I wake up early between 5.30 am and 6 am which is a magical time of the day when night gives way to dawn.  I make a pot of tea, sit by the fire in winter or outside on my decking in the warmer months and have all this magnificent time of day to myself while I meditate, journal and create the intention for my day in peace and quiet.

I create a sacred space for my meditation by lighting a candle and incense at my altar and carry more incense around the house to bless it and all of us that live here and all who enter my home.  I then sit quietly and meditate for 20 minutes.  I love seeing the sunrise after my meditation and I follow with journaling and writing down all the things I am grateful for, feeling into my core values and dreaming about my goals and what I want to achieve for the day, how I want to feel during the day while I am going about it and what my intention is for the day.


My Night Time Retreat for Peaceful Sleep

I like to spend the evening unwinding from the day by going for a long walk with my dogs to the local part or beach. Breathing in the fresh air after being indoors is so recuperating.  I like to cook dinner and then follow the 3:2:1 rule during the weekdays.  I eat dinner 3 hours before I go to sleep, 2 hours before bed I turn off bright lights and switch to a Himalayan salt lamp and candles from 8:00 pm to support my body’s production of melatonin the sleep hormone for a great night’s sleep and 1 hour before I go to bed I turn off all electronics and I’m usually in bed by 10:00 pm.

Just before bed, I perform my 3-step Aika Retreat Ritual which I have created in line with our body’s natural bio-rhythms and chosen herbs and aromatherapy specifically for reducing stress and infusing a sense of calm and peace for a great nights sleep.  Each dosha is catered for with what they need for nighttime rest and renewal.

I cleanse and massage my skin with a Deep Cleanser and this winter I’ve been using the Kapha Deep Cleanser for its warming, uplifting and detoxifying effect.  I then follow with compressing my skin with the Pitta Ayuressence and taking deep healing breaths of its gentle aroma.  This really soothes my skin and mind and brings about an immediate sense of calm.  It is one of my favourite products and helps to regenerate my skin while I sleep and the plant essences help induce deep sleep.  I follow with the Pitta Elixir for deep cellular nourishment and repair with a boost of anti-oxidants and vitamins and finish with the Eye Balm for firming and nourishing my under-eye skin and also my lips.
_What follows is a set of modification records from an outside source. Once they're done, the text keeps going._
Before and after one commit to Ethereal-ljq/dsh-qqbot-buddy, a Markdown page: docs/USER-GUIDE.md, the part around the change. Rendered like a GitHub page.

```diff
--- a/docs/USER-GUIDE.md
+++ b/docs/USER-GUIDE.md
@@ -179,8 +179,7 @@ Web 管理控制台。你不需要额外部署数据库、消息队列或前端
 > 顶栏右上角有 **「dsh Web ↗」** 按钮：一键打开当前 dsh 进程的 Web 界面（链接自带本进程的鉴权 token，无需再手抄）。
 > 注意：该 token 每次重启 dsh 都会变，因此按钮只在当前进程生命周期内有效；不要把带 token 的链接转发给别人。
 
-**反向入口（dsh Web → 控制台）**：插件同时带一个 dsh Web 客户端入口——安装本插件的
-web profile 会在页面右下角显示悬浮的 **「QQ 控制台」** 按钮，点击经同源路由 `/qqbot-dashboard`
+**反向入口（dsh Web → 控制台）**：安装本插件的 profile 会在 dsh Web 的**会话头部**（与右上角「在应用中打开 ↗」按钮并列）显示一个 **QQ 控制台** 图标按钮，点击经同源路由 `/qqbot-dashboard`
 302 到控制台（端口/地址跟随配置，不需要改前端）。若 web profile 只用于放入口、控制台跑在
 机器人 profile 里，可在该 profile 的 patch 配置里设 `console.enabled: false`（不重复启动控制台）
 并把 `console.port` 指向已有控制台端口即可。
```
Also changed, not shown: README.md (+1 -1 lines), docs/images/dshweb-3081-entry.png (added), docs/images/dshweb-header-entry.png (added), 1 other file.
Honour yourself

Tailoring self-care for yourself is an act of deep love and celebration of your individuality.  It is something we can all do with consciousness and awareness that we are taking good care of ourselves inside and out.  Planning your self-care and adapting it to what works best for you and then making a commitment to do this consistently will lead to your whole body wellness – physically, emotionally, mentally and spiritually.


As always take good care of yourself.


Love and wellness